Mar. 12, 2020

Our multiple layers of "justice" a recipe for mayhem

Our justice system has been in disarray for quite some time, in reality being little more more than a legal industry. Justice is not being served by the courts, all you have to do is look around you.

Many people are seeking alternatives. Until most recently, Canada operated under two sets of laws. British Common law, the Criminal Code, is used throughout Canada except in Quebec which operates under a civil code, based on the French Napoleonic Code. 

Additional codes or levels of law based on cultures and religions are now becoming part of our system. 

Most recently, the provincial government has taken a new approach to First Nations justice.

While Muslims around the world have been preaching Sharia law, more and more countries are adopting that system. And they are active in Canada as well where Sharia has been recognized by Canadian courts.

Just last week, Attorney General David Eby and Public Safety Minister Mike Farnworth were in Nanaimo to sign the new First Nations justice strategy, with the B.C. First Nations Justice Council.

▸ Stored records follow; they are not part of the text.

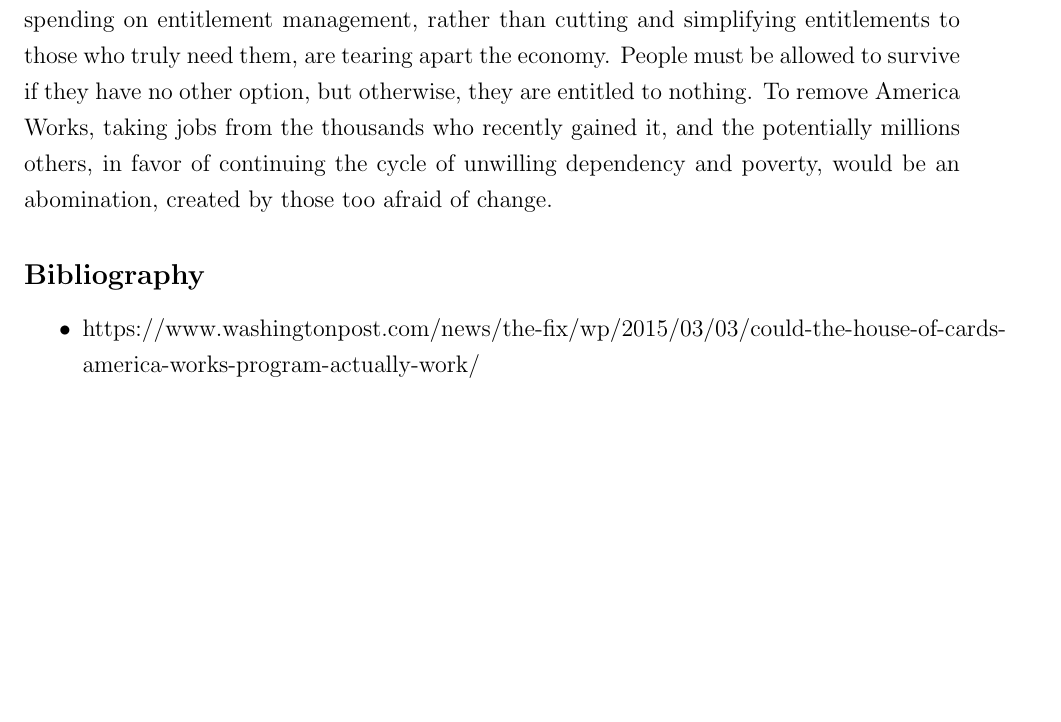
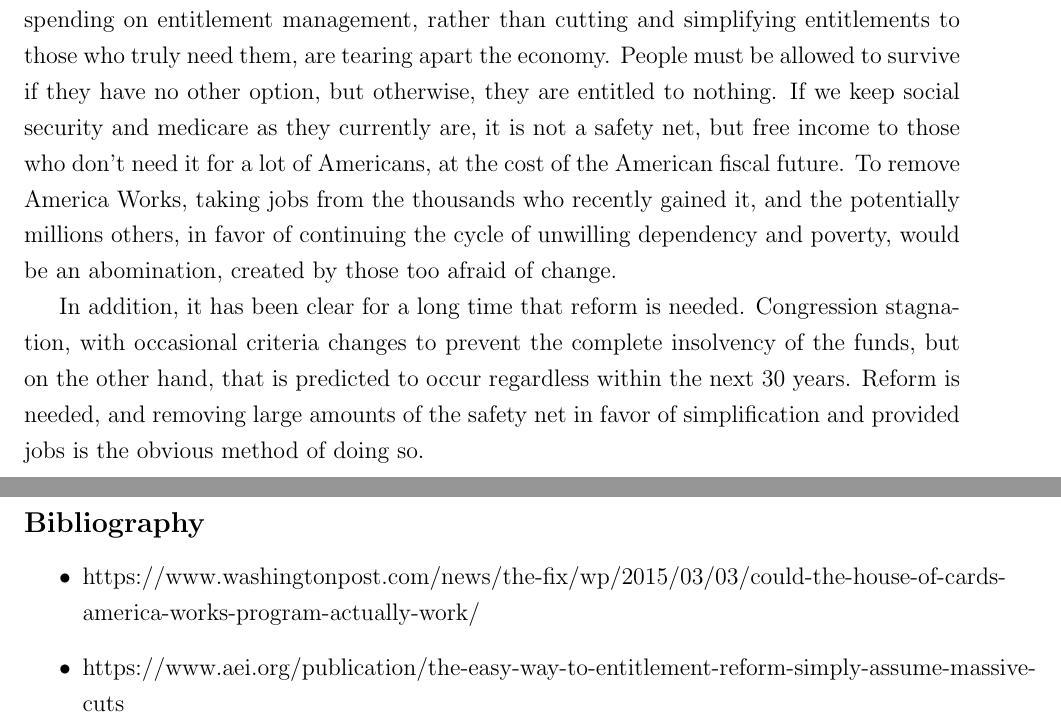
Before and after one commit to averykarlin3/Fall-2015, a LaTeX document (Model-UN/JhumuncD.tex): part of the page before the commit and two parts of pages 1 and 2 of 2 after it, the two joined at a grey line, cut so that both start at the same text, the shorter picture padded with empty space. Compiled offline with pdfLaTeX.

Commit message:
Domestic finished

```diff
--- a/Model-UN/JhumuncD.tex
+++ b/Model-UN/JhumuncD.tex
@@ -22,11 +23,14 @@ The idea of the drop in entitlements in exchange for increased jobs in infrastru
 
 While it could be argued that forcing the decrease in unemployment would considerably tighten the labor market, the guaranteed income from the fderal government would preserve wages without inconveniencing companies, preventing drastic inflation. On the other hand, it is noted the possible costs that could arise, due to the continued need for medicaid, social security, and food stamp payments by those unable to work.
 
-While a less drastic action might be in order, the idea that billions are being spent taking care of those who want to work is severely limiting American economic growth, and further spending on entitlement management, rather than cutting and simplifying entitlements to those who truly need them, are tearing apart the economy. People must be allowed to survive if they have no other option, but otherwise, they are entitled to nothing. To remove America Works, taking jobs from the thousands who recently gained it, and the potentially millions others, in favor of continuing the cycle of unwilling dependency and poverty, would be an abomination, created by those too afraid of change.
+While a less drastic action might be in order, the idea that billions are being spent taking care of those who want to work is severely limiting American economic growth, and further spending on entitlement management, rather than cutting and simplifying entitlements to those who truly need them, are tearing apart the economy. People must be allowed to survive if they have no other option, but otherwise, they are entitled to nothing. If we keep social security and medicare as they currently are, it is not a safety net, but free income to those who don't need it for a lot of Americans, at the cost of the American fiscal future. To remove America Works, taking jobs from the thousands who recently gained it, and the potentially millions others, in favor of continuing the cycle of unwilling dependency and poverty, would be an abomination, created by those too afraid of change.
+
+In addition, it has been clear for a long time that reform is needed. Congression stagnation, with occasional criteria changes to prevent the complete insolvency of the funds, but on the other hand, that is predicted to occur regardless within the next 30 years. Reform is needed, and removing large amounts of the safety net in favor of simplification and provided jobs is the obvious method of doing so.
 
 \subsection*{Bibliography}
 \begin{itemize}
 \item https://www.washingtonpost.com/news/the-fix/wp/2015/03/03/could-the-house-of-cards-america-works-program-actually-work/
+\item https://www.aei.org/publication/the-easy-way-to-entitlement-reform-simply-assume-massive-cuts
 \end{itemize}
 
 \end{document}
```
Also changed, not shown: Model-UN/JhumuncF.tex (+3 -0 lines), Model-UN/JhumuncD.pdf, Model-UN/JhumuncD.tex (5 more changed lines).
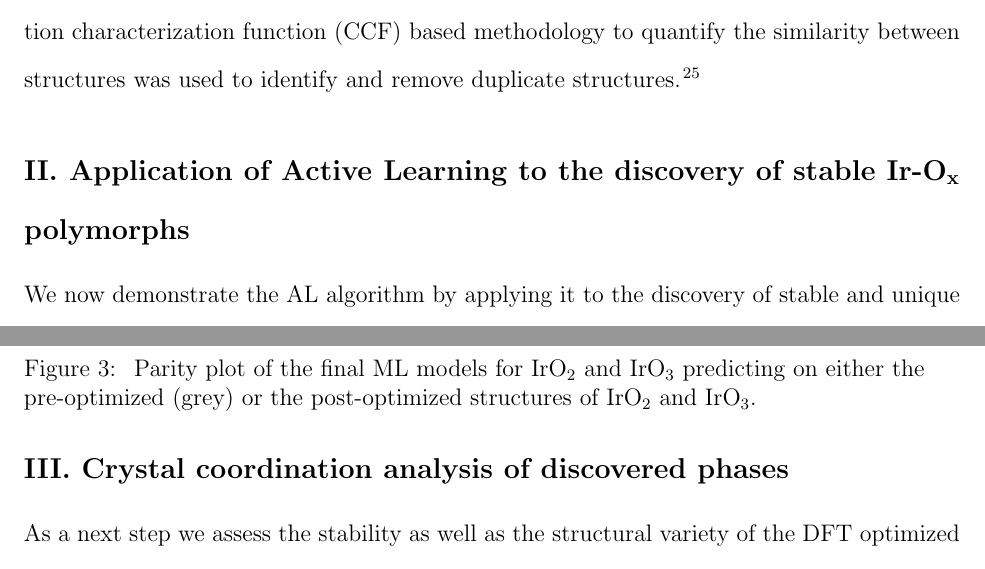
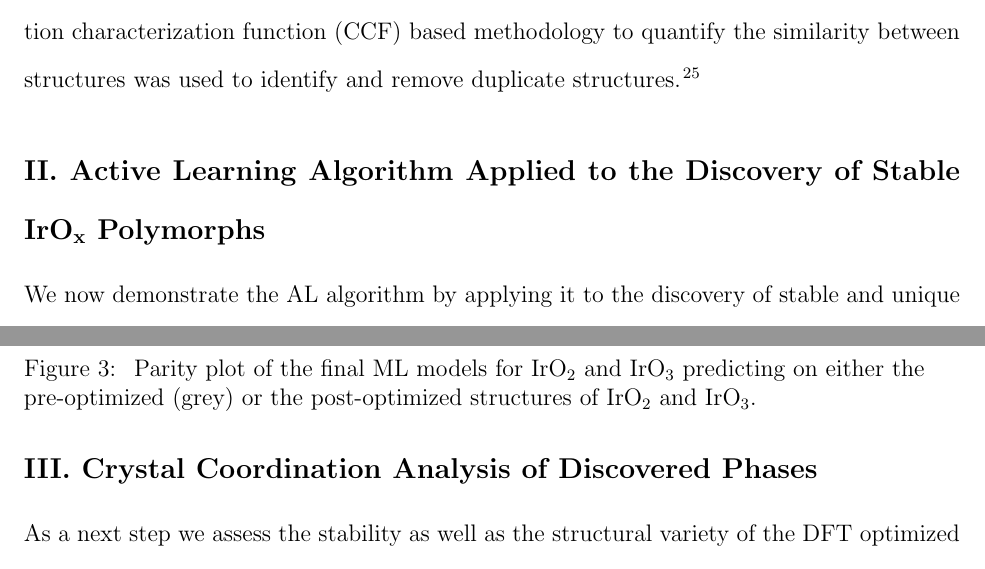
Before and after one commit to flash-jaehyun/PAPER_IrOx_Active_Learning_OER, a LaTeX paper (00_main_manuscript.tex): two parts of pages 7 and 11 of 34, joined at a grey line, cut so that both start at the same text. Compiled offline with pdfLaTeX.

Commit message:
Reworded some sections and made them capatilized

```diff
--- a/00_main_manuscript.tex
+++ b/00_main_manuscript.tex
@@ -77,11 +77,11 @@ Active Learning Accelerated Discovery of Stable \IrOx Polymorphs for the Oxygen
   \input{03_sections/02_00__al_method}
 
   % - 02.01 | *********************************************
-  \subsection{II. Application of Active Learning to the discovery of stable Ir-O\textsubscript{x} polymorphs}
+  \subsection{II. Active Learning Algorithm Applied to the Discovery of Stable \IrOx Polymorphs}
   \input{03_sections/02_01__application_to_irox}
 
   % - 02.02 | *********************************************
-  \subsection{III. Crystal coordination analysis of discovered phases}
+  \subsection{III. Crystal Coordination Analysis of Discovered Phases}
   \input{03_sections/02_02__struct_motifs}
 
   % - 02.03 | *********************************************
```
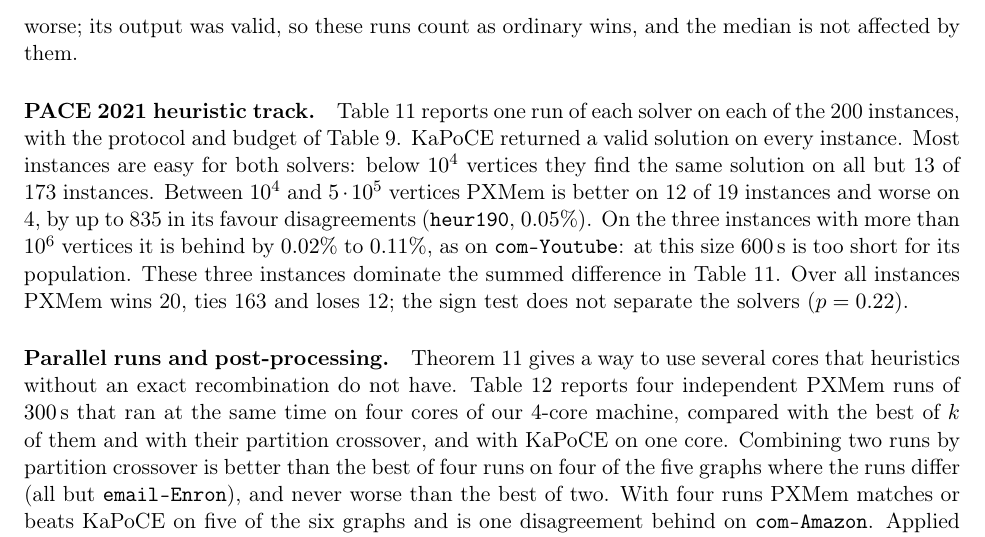
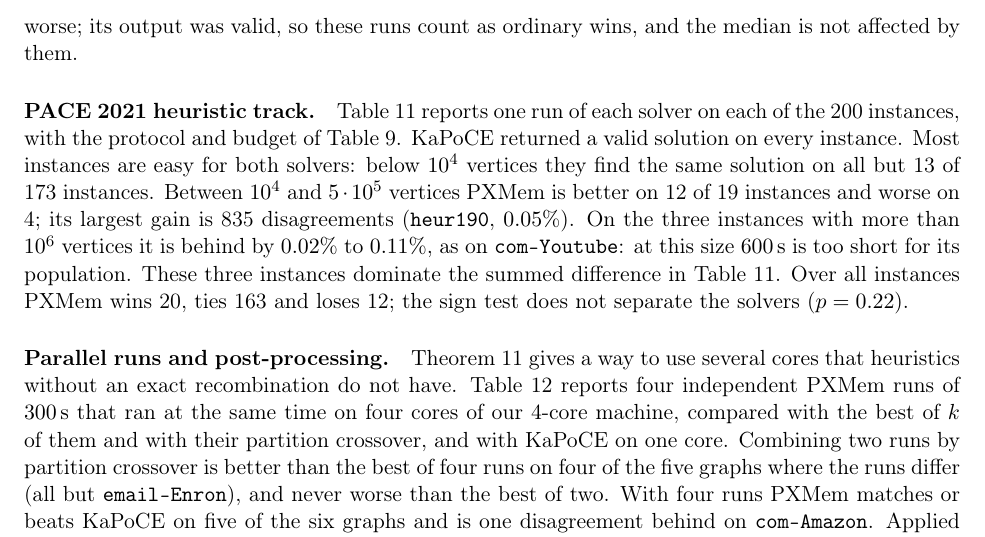
Before and after one commit to vinhqdang/correlation_clustering, a LaTeX paper (paper/certified_correlation_clustering.tex, which reads paper/headtohead_results.tex): part of page 20 of 28, cut so that both start at the same text. Compiled offline with pdfLaTeX.

Commit message:
PACE heuristic paragraph: wording

```diff
--- a/paper/headtohead_results.tex
+++ b/paper/headtohead_results.tex
@@ -83,8 +83,8 @@ run of each solver on each of the 200 instances, with the protocol and budget
 of Table~\ref{tab:h2h}.  KaPoCE returned a valid solution on every instance.
 Most instances are easy for both solvers: below $10^4$ vertices they find
 the same solution on all but 13 of 173 instances.  Between $10^4$ and
-$5\cdot10^5$ vertices PXMem is better on 12 of 19 instances and worse on 4, by up to 835 in its favour
-disagreements (\texttt{heur190}, $0.05\%$).  On the three instances with more
+$5\cdot10^5$ vertices PXMem is better on 12 of 19 instances and worse on 4; its largest gain is
+835 disagreements (\texttt{heur190}, $0.05\%$).  On the three instances with more
 than $10^6$ vertices it is behind by $0.02\%$ to $0.11\%$, as on
 \texttt{com-Youtube}: at this size \SI{600}{s} is too short for its
 population.  These three instances dominate the summed difference in
```
Also changed, not shown: paper/certified_correlation_clustering.pdf.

The province is establishing three indigenous justice centres – in Prince Rupert, Prince George and Merritt. Three more are planned each year until there are 15. The centres are intended to be “safe and welcoming places that provide legal help and early resolution programs,” and will be tailored to regional needs.

Another strategy will be addressing over-representation of indigenous people in jails.

Doug White III, chairman of the justice council, said we’ve reached a breaking point where we must create something different. “This is about fundamentally re-imagining the criminal justice system in a new, modern, mature way that reflects the realities that we’re faced with and that reflects the future that we want to build together,” he added.

He said the justice system hasn’t always been about justice, but rather expressions of power and control.

Sharia law is already here. Ontario Superior Court Justice Robert Smith ruled in 2017 that a Muslim man was not guilty of sexually assaulting his wife because the government failed to prove that he knowingly violated the criminal code, when he had sex with his wife without her consent “as both he and she believed that he had the right to do so. The man was found not guilty because it was his honest belief that he had that right whenever he wanted.

Submission to Sharia Law is also accepted by the Toronto District School Board. It implemented the Islamic Resource Guidebook for Educators 2017 by Taha Ghayyur, advocating gradual implement of Islamic Law in North America. Ghayyur is the Executive Director of the Islamic Society of North America.

Also in October 2017, Mufti Aasim A. Rashid, Al-Ihsan Educational Foundation in Vancouver, spoke at Thompson Rivers University in Kamloops. 

He told his audience: “I’ll tell you who wants to bring in Sharia Law. The Canadian government wants to bring Sharia Law and this is not a joke. Why? Because Sharia Law is simply the way Muslims are doing things.”

It is not an issue of arguing or judging the various forms of justice, but the trend toward multiple systems has to be a concern when we have many different levels of justice reliant on individual choices rooted in culture and/or religion. 

It’s not going to go away by pretending it doesn’t exist. The aim of justice for all is noble, but if multiple, competing, perhaps contradictory, "justice systems" are in effect and empowered, then there is no equality before the law. 

That may be even more than the wisdom of King Solomon could render.

First Nations Justice
Sharia Law